Drs. Norbert Herzog & David Niesel

Drs. Norbert Herzog & David Niesel

Medical Discovery News

As if designer drugs and bath salts were not enough, now drug users have another substance to abuse.

It’s called Krokodil, because it causes skin to turn green, bumpy and scaly at the injection site, like a crocodile’s skin. And what it does inside the body is just as bad.

Use of this drug began in Russia in 2002, and by some estimates, there at least 1 million users.

The chemical in Krokodil, desomorphine, was created in the U.S. in the 1930s as a less-addictive substitute for the painkiller morphine.

However, the new drug also proved to be highly addictive and even more potent.

Krokodil and heroin are both opiates, but Krokodil is much cheaper, about one-tenth of the cost of heroin, and less than one can of beer in Russia.

It is becoming the drug of choice among heroin addicts, but withdrawal from Krokodil addiction is far worse and takes much longer.The ingredients of Krokodil include codeine, gasoline, paint thinner, lighter fluid and a few other ingredients that are readily available.

It takes only about an hour in a kitchen to prepare the drug. Codeine is also an ingredient in other drugs and is no longer sold over the counter in the U.S. or Russia to curb the spread of these.

Users inject Krokodil into a vein, and the subsequent high begins in 2 to 3 minutes and lasts from 90 to 120 minutes.

The first symptoms of addiction usually appear within five to 10 days.

Death normally follows in two to three years, but a single dose can be lethal for a predisposed person.

The veins into which this drug is injected may be destroyed, leading to blockage of blood flow.

If the drug is mistakenly injected into the skin, it will cause abscesses, which can degenerate the tissues and expose bone.

Users and physicians both describe “rotting of the skin and flesh” that creates extensive sores, especially on arms and legs.

Treatment for these sores is intensive, often involving skin grafts. It is relatively common for Krokodil addicts to develop gangrene that requires amputation.

Healing takes quite some time and it may take years before victims can do things like walk normally again.

The few addicts who manage to recover are often disfigured for life.

The acidic nature of the drug can lead to the deterioration of porous bones like those of the lower jaw.

The drug also can lead to brain damage, speech impediments, poor motor skills, pneumonia, burst blood vessels in the heart and meningitis.

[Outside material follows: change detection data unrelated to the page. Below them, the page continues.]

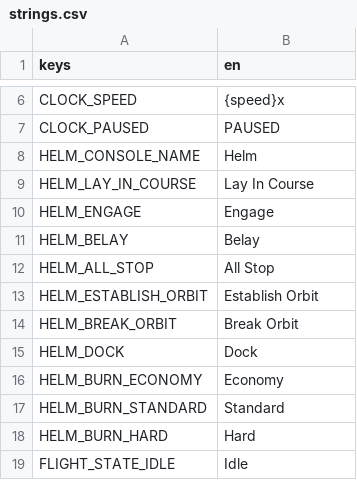
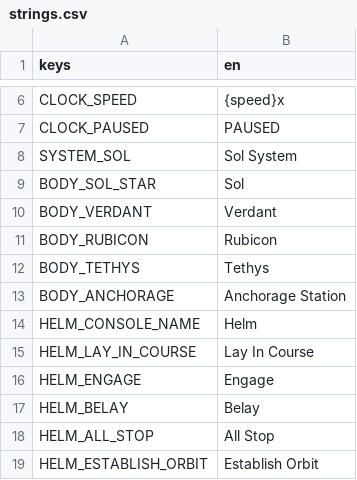
Before and after one commit to AndrewDrinkwater/farhorizon, a CSV file: localization/strings.csv, drawn as a sheet; only a part is shown, gaps mark what is left out; the shorter side is filled out with more unchanged rows.

```diff
--- a/localization/strings.csv
+++ b/localization/strings.csv
@@ -7,2 +7,8 @@ CLOCK_SPEED,{speed}x
 CLOCK_PAUSED,PAUSED
+SYSTEM_SOL,Sol System
+BODY_SOL_STAR,Sol
+BODY_VERDANT,Verdant
+BODY_RUBICON,Rubicon
+BODY_TETHYS,Tethys
+BODY_ANCHORAGE,Anchorage Station
 HELM_CONSOLE_NAME,Helm
```
Also changed, not shown: 8 other files.
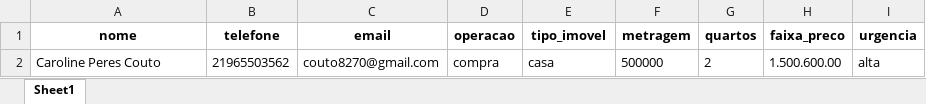
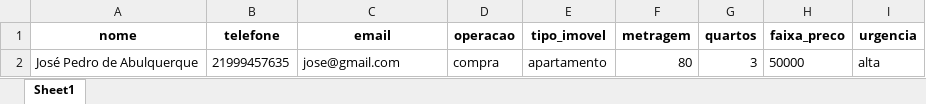
Before and after one commit to CerebroArtificial-cmd/atendimentoimobiliaria-ia, an Excel workbook: imobiliaria_leads.xlsx, sheet Sheet1, drawn as a sheet; values as stored, in another font and other column widths than the file's, no borders; removed rows and columns are numbered as before the commit, all else as after; the diff names each change by its address in the sheet, - before the commit and + after, or states it on an @@ line.

Commit message:
Add files via upload

```diff
--- a/imobiliaria_leads.xlsx (sheet Sheet1)
+++ b/imobiliaria_leads.xlsx (sheet Sheet1)
-row 2: Caroline Peres Couto | 21965503562 | couto8270@gmail.com | compra | casa | 500000 | 2 | 1.500.600.00 | alta
+row 2: José Pedro de Abulquerque | 21999457635 | jose@gmail.com | compra | apartamento | 80 | 3 | 50000 | alta
```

The first two known cases of Krokodil use in the U.S. were documented by a poison control center in Phoenix in September 2013, followed by additional reports in other places including Oklahoma, Illinois, Ohio, Utah, Mexico and possibly New York.

Some people think they are getting heroin and may not know that they are getting a cheaper, more toxic drug before becoming addicted to it.

Officials fear this is only the beginning and that despite the warnings of its dangers, use will increase and with it, damage and death.

Professors Norbert Herzog and David Niesel are biomedical scientists at the University of Texas Medical Branch. Learn more at medicaldiscoverynews.com

Bookmark the permalink.

Comments are closed.